[[This from one of my favorite podcasts—Merriam-Webster’s Word of the Day, with Peter Sokolowski—subscribe to it thru iTunes if you like words as much as I do. Also with a little bio tidbit about Peter.]]
Peter Sokolowski, Editor at Large at Merriam-Webster, served as primary editor for Merriam-Webster's French-English Dictionary and worked on defining and etymological dating for Merriam-Webster's Collegiate Dictionary. He is the host of Merriam-Webster's Word of the Day Podcast and can be heard monthly (on the first Monday of each month, at 7:35 a.m.--PST) on Southern California's KKZZ radio.
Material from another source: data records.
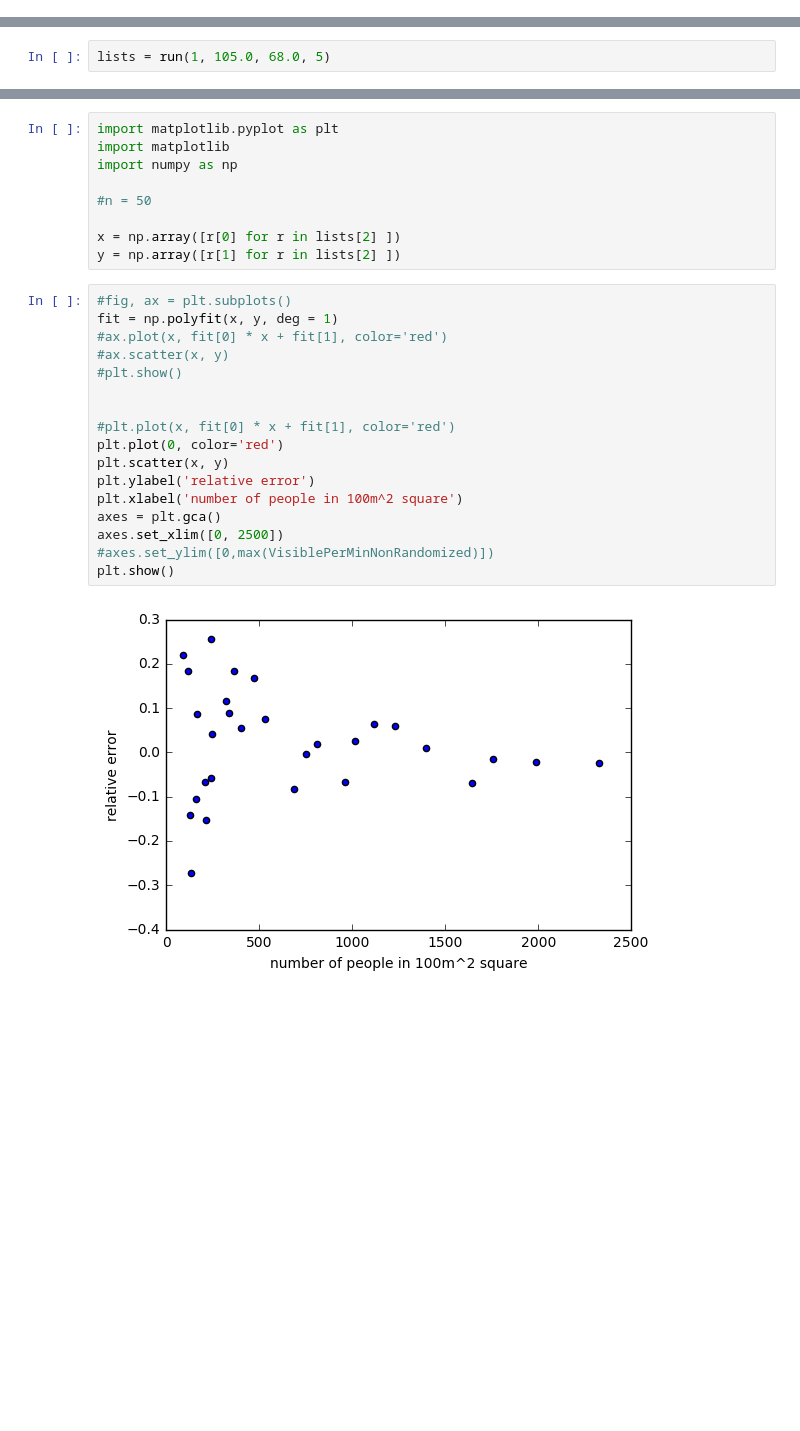
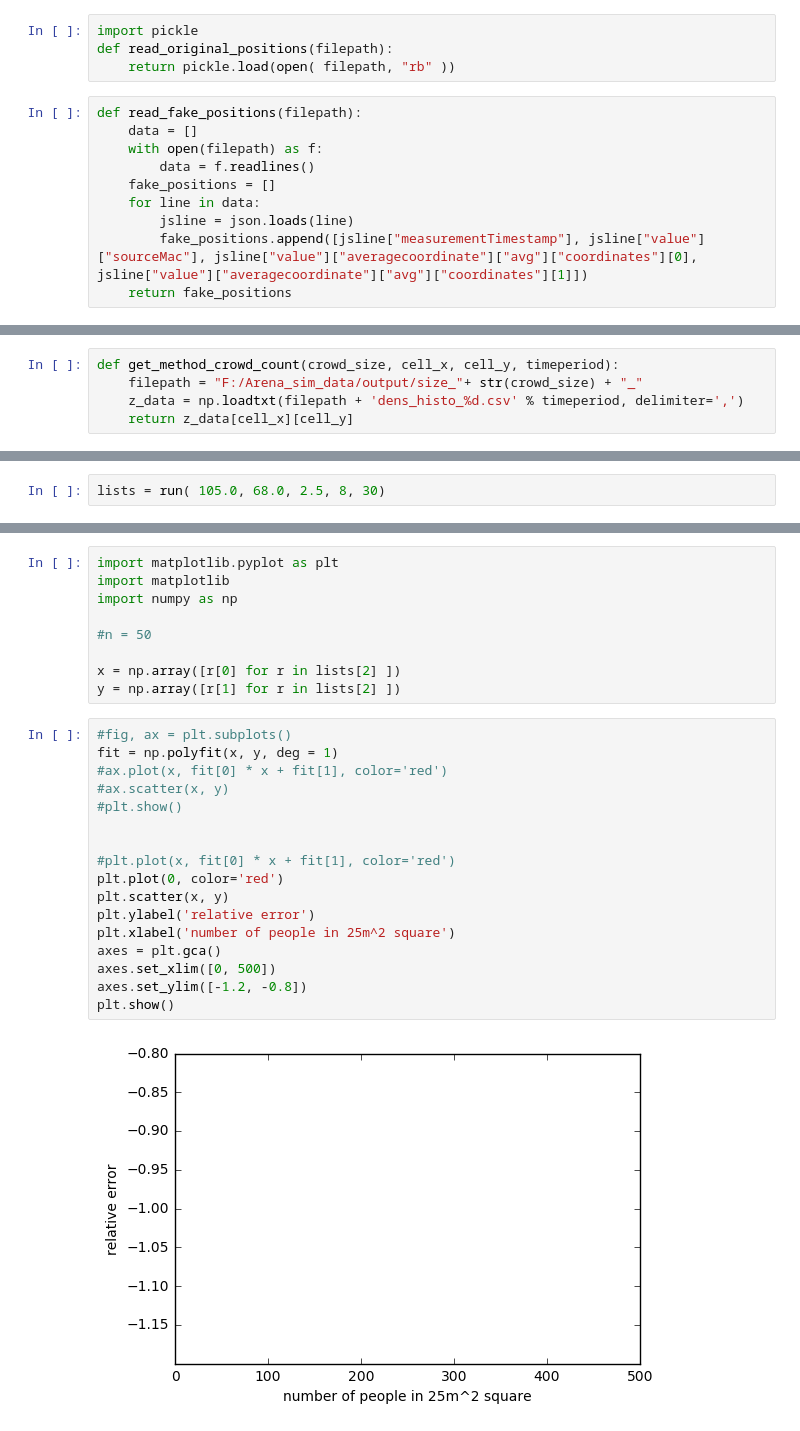
Before and after one commit to ArenA-Crowds/Crowds, a Jupyter notebook: Simulations.ipynb, the cells around one changed output, grey strips where cells are left out. Saved outputs shown, nothing was run; the diff lists cells and outputs as text; blank space fills up the shorter version.

```diff
--- a/Simulations.ipynb
+++ b/Simulations.ipynb
@@ -181,3 +224,17 @@ def get_crowd_count_in_square(timestamp, positions, crowd_size, x_center, y_cent
             if record[3] > y_center - half_length_y and record[3] < y_center + half_length_y:
                 crowd_count +=1
     return crowd_count
+# %%
+import pickle
+def read_original_positions(filepath):
+    return pickle.load(open( filepath, "rb" ))
+# %%
+def read_fake_positions(filepath):
+    data = []
+    with open(filepath) as f:
+        data = f.readlines()
+    fake_positions = []
+    for line in data:
+        jsline = json.loads(line)
+        fake_positions.append([jsline["measurementTimestamp"], jsline["value"]["sourceMac"], jsline["value"]["averagecoordinate"]["avg"]["coordinates"][0], jsline["value"]["averagecoordinate"]["avg"]["coordinates"][1]])
+    return fake_positions
@@ -183,0 +243,5 @@ def get_crowd_count_in_square(timestamp, positions, crowd_size, x_center, y_cent
+# %%
+def get_method_crowd_count(crowd_size, cell_x, cell_y, timeperiod):
+    filepath = "F:/Arena_sim_data/output/size_"+ str(crowd_size) + "_"
+    z_data = np.loadtxt(filepath + 'dens_histo_%d.csv' % timeperiod, delimiter=',')
+    return z_data[cell_x][cell_y]
@@ -209,3 +342,3 @@ def run(time_interval, width_stadium, length_stadium, square_half_size):
 # %%
-lists = run(1, 105.0, 68.0, 5)
+lists = run( 105.0, 68.0, 2.5, 8, 30)
 # %% [output]
@@ -246,19 +379,19 @@ y = np.array([r[1] for r in lists[2] ])
 # %%
 #fig, ax = plt.subplots()
 fit = np.polyfit(x, y, deg = 1)
 #ax.plot(x, fit[0] * x + fit[1], color='red')
 #ax.scatter(x, y)
 #plt.show()
 
 
 #plt.plot(x, fit[0] * x + fit[1], color='red')
 plt.plot(0, color='red')
 plt.scatter(x, y)
 plt.ylabel('relative error')
-plt.xlabel('number of people in 100m^2 square')
+plt.xlabel('number of people in 25m^2 square')
 axes = plt.gca()
-axes.set_xlim([0, 2500])
-#axes.set_ylim([0,max(VisiblePerMinNonRandomized)])
+axes.set_xlim([0, 500])
+axes.set_ylim([-1.2, -0.8])
 plt.show()
 # %% [output]
-[figure, old version]
+[figure, new version]
```
Also changed, not shown: parts of 42 cells of this notebook.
In addition to his lexicographical work, Peter hosts a jazz program on WFCR (an NPR affiliate in Amherst, MA) and is an accomplished trumpet player.
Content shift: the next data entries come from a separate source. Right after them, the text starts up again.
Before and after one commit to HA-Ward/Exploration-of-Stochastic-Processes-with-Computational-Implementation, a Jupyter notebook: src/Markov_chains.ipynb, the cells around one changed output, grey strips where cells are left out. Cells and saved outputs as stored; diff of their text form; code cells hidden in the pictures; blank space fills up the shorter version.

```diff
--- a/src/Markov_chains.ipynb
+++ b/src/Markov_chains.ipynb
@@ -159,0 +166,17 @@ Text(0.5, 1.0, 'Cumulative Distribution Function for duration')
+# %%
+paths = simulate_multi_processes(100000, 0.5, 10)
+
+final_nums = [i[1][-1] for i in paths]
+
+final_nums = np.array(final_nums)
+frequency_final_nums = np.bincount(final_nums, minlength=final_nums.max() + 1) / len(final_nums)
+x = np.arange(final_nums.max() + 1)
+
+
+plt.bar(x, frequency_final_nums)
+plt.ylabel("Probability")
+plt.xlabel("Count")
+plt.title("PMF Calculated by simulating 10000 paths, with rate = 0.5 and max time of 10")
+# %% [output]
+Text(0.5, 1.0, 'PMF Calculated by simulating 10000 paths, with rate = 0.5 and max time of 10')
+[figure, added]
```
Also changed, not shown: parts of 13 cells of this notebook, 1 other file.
[[Ah, weasel words...where would politicians and business people be without them?]]
Merriam-Webster’s Word of the Day for January 18, 2008 is: weasel word \WEE-zul-WURD\ noun : a word used in order to mislead a person or to avoid a straight answer Example sentence: Instead of just saying outright that jobs are going to be cut, the head of the company has taken to using weasel words like “corporate restructuring.” Did you know? Some people believe that weasels can suck the insides out of an egg without damaging the shell. An egg thus weasel-treated would look fine on the outside, but it would actually be empty and useless. We don't know if weasels can really do that, but the belief that they could caused people to start using “weasel word” to refer to any term intended to give the impression that everything is fine when the speaker is really trying to avoid answering a question, telling the truth, or taking the blame for something.